Photos 1 and 2 show the basic body of the light. This is the first light I built like this and I took these photos while making some modifications to it—upgrading the older design. On this model I used nuts and bolts with lock washers to fasten things together. For future models I used rivets which I would recommend.
The 4 light reflectors are 8 inches in diameter. The aluminum frame was constructed with 1/16" by 1/2" "L" channel lengths of aluminum. The rivets are 1/8" "medium" length aluminum rivets. The basic outer dimensions of the frame are 16" x 16" x 6" (not including the light reflectors).
Photo 3 shows one of the 6" lengths of aluminum.
Photos 4 and 5 show the piece that I fabricated so I could attach a handle. These were attached at the center on two opposite sides of the 16" x 16" frame (side attached to the reflectors). The piece was cut from an 1/8" thick "L" channel length of aluminum. It is approximately 2" in length. The hole has threads that accept a 1/4" #20 bolt. It was created using a "T handle or a tap wrench" and the correct sized drill bit.
Photos 6, 7 and 8 show a smaller different light I constructed that has a "U" shaped channel (made by adding an extra "L" channel) on three sides. I later decided this was perhaps the best way to go in order to hold the diffusion lens to be made later. The channel is a gap of about an 1/8th of an inch.
Photos 9 and 10 show an extra center light that I added by cutting down another aluminum reflector. They also show the start and finish of enclosing the sides and rear openings. To do this I used aluminum flashing and rivets. On the rear I left the four corner spaces open to allow for air to circulate, helping to dissipate the heat.
Photo 16 shows a tapped out hole (to create threads) put at the center of the u-shaped handle/bracket so that the whole unit can be put onto a sturdy tripod.

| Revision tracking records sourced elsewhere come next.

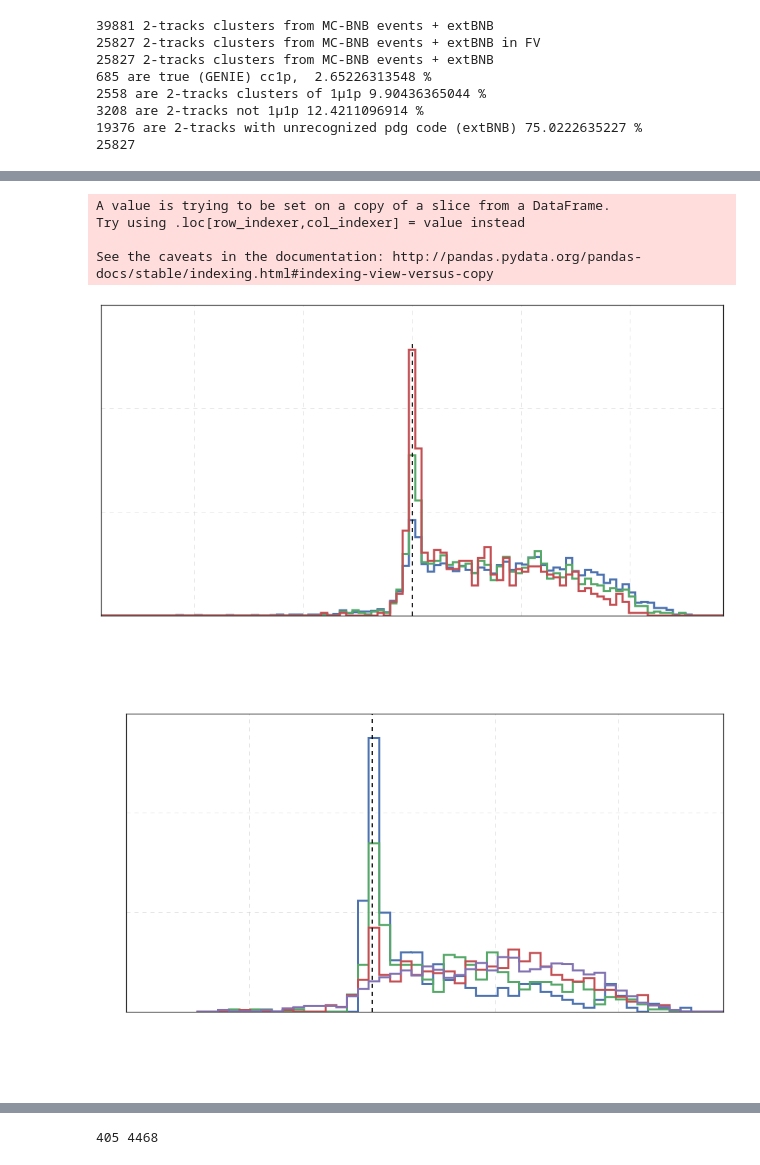
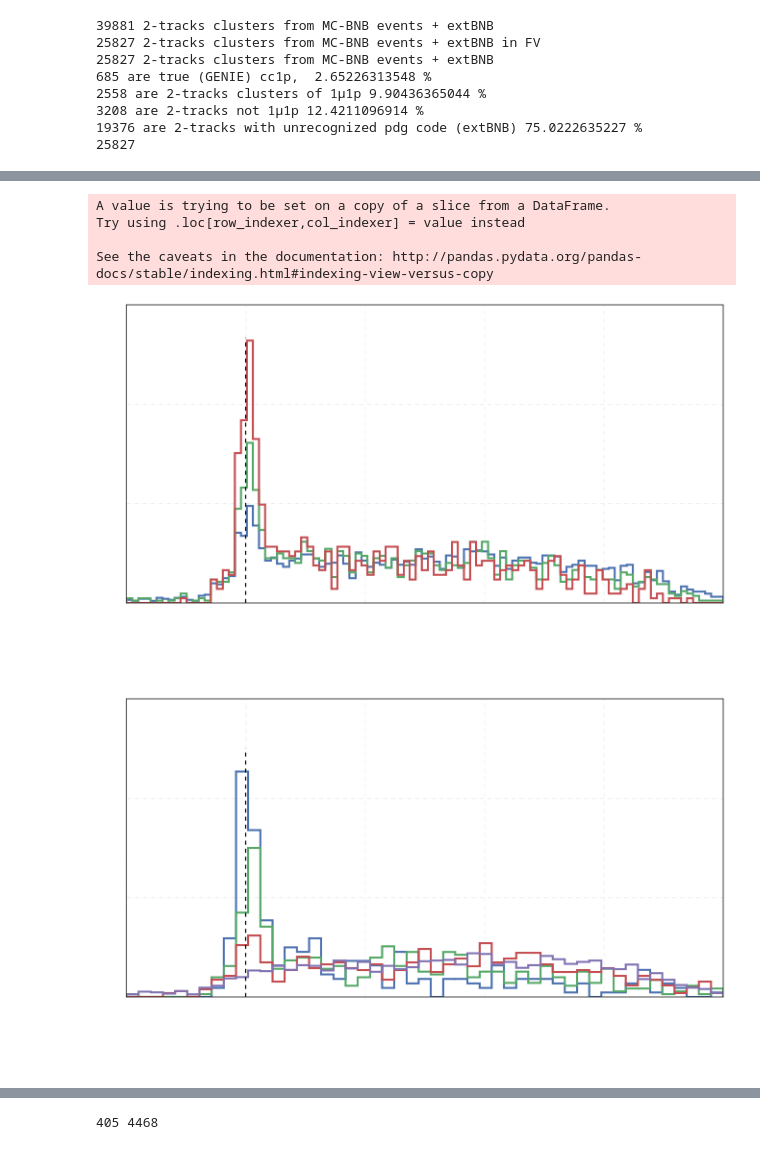
Before and after one commit to erezcoh4/AnalysisTreesInformation, a Jupyter notebook: CCQEPackage/notebooks/UsersMeetingApril2017/MuonTrackMomenta.ipynb, the cells around one changed output, grey strips where cells are left out. Saved outputs shown, nothing was run; the diff lists cells and outputs as text; code cells hidden in the pictures.

```diff
--- a/CCQEPackage/notebooks/UsersMeetingApril2017/MuonTrackMomenta.ipynb
+++ b/CCQEPackage/notebooks/UsersMeetingApril2017/MuonTrackMomenta.ipynb
@@ -209,7 +217,7 @@ labels = ['MCC7 MC-BNB ($\\mu$ reconstructed)','MCC8 MC-BNB/cosmic data ($\\mu$
 # %%
 # before and after the cuts
 fig,ax=plt.subplots(figsize=(16,8))
-bins = np.linspace(-100,100,100)
+bins = np.linspace(-20,80,100)
 mu_p_before_cuts =  pd.concat([reduced_samples['no cuts'][0],reduced_samples['no cuts'][1]])
 mu_p_after_detection_cuts =  pd.concat([reduced_samples['cut 4'][0],reduced_samples['cut 4'][1]])
 mu_p_after_cuts =  pd.concat([reduced_samples['cut 5'][0],reduced_samples['cut 5'][1]])
@@ -223,14 +231,14 @@ plt.plot([0,0],ax.get_ylim(),'--',color='black')
 # ax.annotate('gen. $E_{\\nu}$ = rec. $E_{\\nu}$', xy=(0, 0.5*np.max(ax.get_ylim())), xytext=(-55, 0.6*np.max(ax.get_ylim())) ,fontsize=20,
 #             arrowprops=dict(facecolor='black', shrink=0.05))
 set_axes(ax,'$\\bf{(E^{gen.}_{\\nu}-E^{rec.}_{\\nu})/E^{gen.}_{\\nu}}$ [%]',ticks_color='white',fontsize=45,nticklabels=4)
-ax.xaxis.set_ticks([-70,-35,0,35,70]);
+ax.xaxis.set_ticks([-20,0,20,40,60]);
 # ax.yaxis.set_major_formatter(ticker.FormatStrFormatter('%.2f'))
 ax.yaxis.set_major_formatter(ticker.NullFormatter())
 
 
 # In Pt bins
 fig,ax=plt.subplots(figsize=(16,8))
-bins = np.linspace(-50,100,50)
+bins = np.linspace(-20,80,50)
 PtBins = [[0,0.1],[0.1,0.2],[0.2,1.0]]
 mu_p_after_cuts =  pd.concat([reduced_samples['cut 5'][0],reduced_samples['cut 5'][1]])
 
@@ -245,35 +253,35 @@ ax.grid(linestyle='--',alpha=0.5)
 # ax.legend(loc='upper left',fontsize=30)
 plt.plot([0,0],ax.get_ylim(),'--',color='black')
 # ax.annotate('gen. $E_{\\nu}$ = rec. $E_{\\nu}$', xy=(0, 0.5*np.max(ax.get_ylim())), xytext=(-55, 0.6*np.max(ax.get_ylim())) ,fontsize=20,
 #             arrowprops=dict(facecolor='black', shrink=0.05))
 set_axes(ax,'$\\bf{(E^{gen.}_{\\nu}-E^{rec.}_{\\nu})/E^{gen.}_{\\nu}}$ [%]',ticks_color='white',fontsize=45,nticklabels=4)
-ax.xaxis.set_ticks([-70,-35,0,35,70]);
+ax.xaxis.set_ticks([-20,0,20,40,60]);
 # ax.yaxis.set_major_formatter(ticker.FormatStrFormatter('%.2f'))
 ax.yaxis.set_major_formatter(ticker.NullFormatter())
 
 
 
 MCC7_MCBNBIsVertexReconstructed['reco_CC1p_Ev_fromE'] = MCC7_MCBNBIsVertexReconstructed['reco_CC1p_Ev_fromE'] + 0.04
 
 # no cosmic vs. with cosmic overlay
 fig,ax=plt.subplots(figsize=(16,8))
-bins = np.linspace(-100,100,100)
+bins = np.linspace(-20,80,100)
 for sample,label in zip([MCC7_MCBNBIsVertexReconstructed , MCC8_MCBNB_extBNBIsVertexReconstructed]
                         ,['MCC7 MC-BNB','MCC8 MC-BNB/cosmic data']):
     ratio = 100*(sample['truth_Ev'] - sample['reco_CC1p_Ev_fromE'])/sample['truth_Ev']
     plt.hist( ratio , bins=bins, label=label, histtype='step',linewidth=3,normed=1);
 ax.grid(linestyle='--',alpha=0.5)
 # ax.legend(loc='upper left',fontsize=20)
 plt.plot([0,0],ax.get_ylim(),'--',color='black')
 # ax.annotate('gen. $E_{\\nu}$ = rec. $E_{\\nu}$', xy=(0, 0.5*np.max(ax.get_ylim())), xytext=(-55, 0.6*np.max(ax.get_ylim())) ,fontsize=20,
 #             arrowprops=dict(facecolor='black', shrink=0.05))
 set_axes(ax,'$\\bf{(E^{gen.}_{\\nu}-E^{rec.}_{\\nu})/E^{gen.}_{\\nu}}$ [%]',ticks_color='white',fontsize=45,nticklabels=4)
-ax.xaxis.set_ticks([-70,-35,0,35,70]);
+ax.xaxis.set_ticks([-20,0,20,40,60]);
 ax.yaxis.set_major_formatter(ticker.NullFormatter())
 # %% [output]
 A value is trying to be set on a copy of a slice from a DataFrame.
 Try using .loc[row_indexer,col_indexer] = value instead
 
 See the caveats in the documentation: http://pandas.pydata.org/pandas-docs/stable/indexing.html#indexing-view-versus-copy
-[figure, old version]
+[figure, new version]
-[figure, old version]
+[figure, new version]
```
Also changed, not shown: parts of 2 cells of this notebook, 2 other files.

Photos 19 and 20 show the bulbs added and the light sockets attached. I later wired all of the cords together into one plug.
And finally the light in action again! As promised here are some links to some lights that should give a similar result: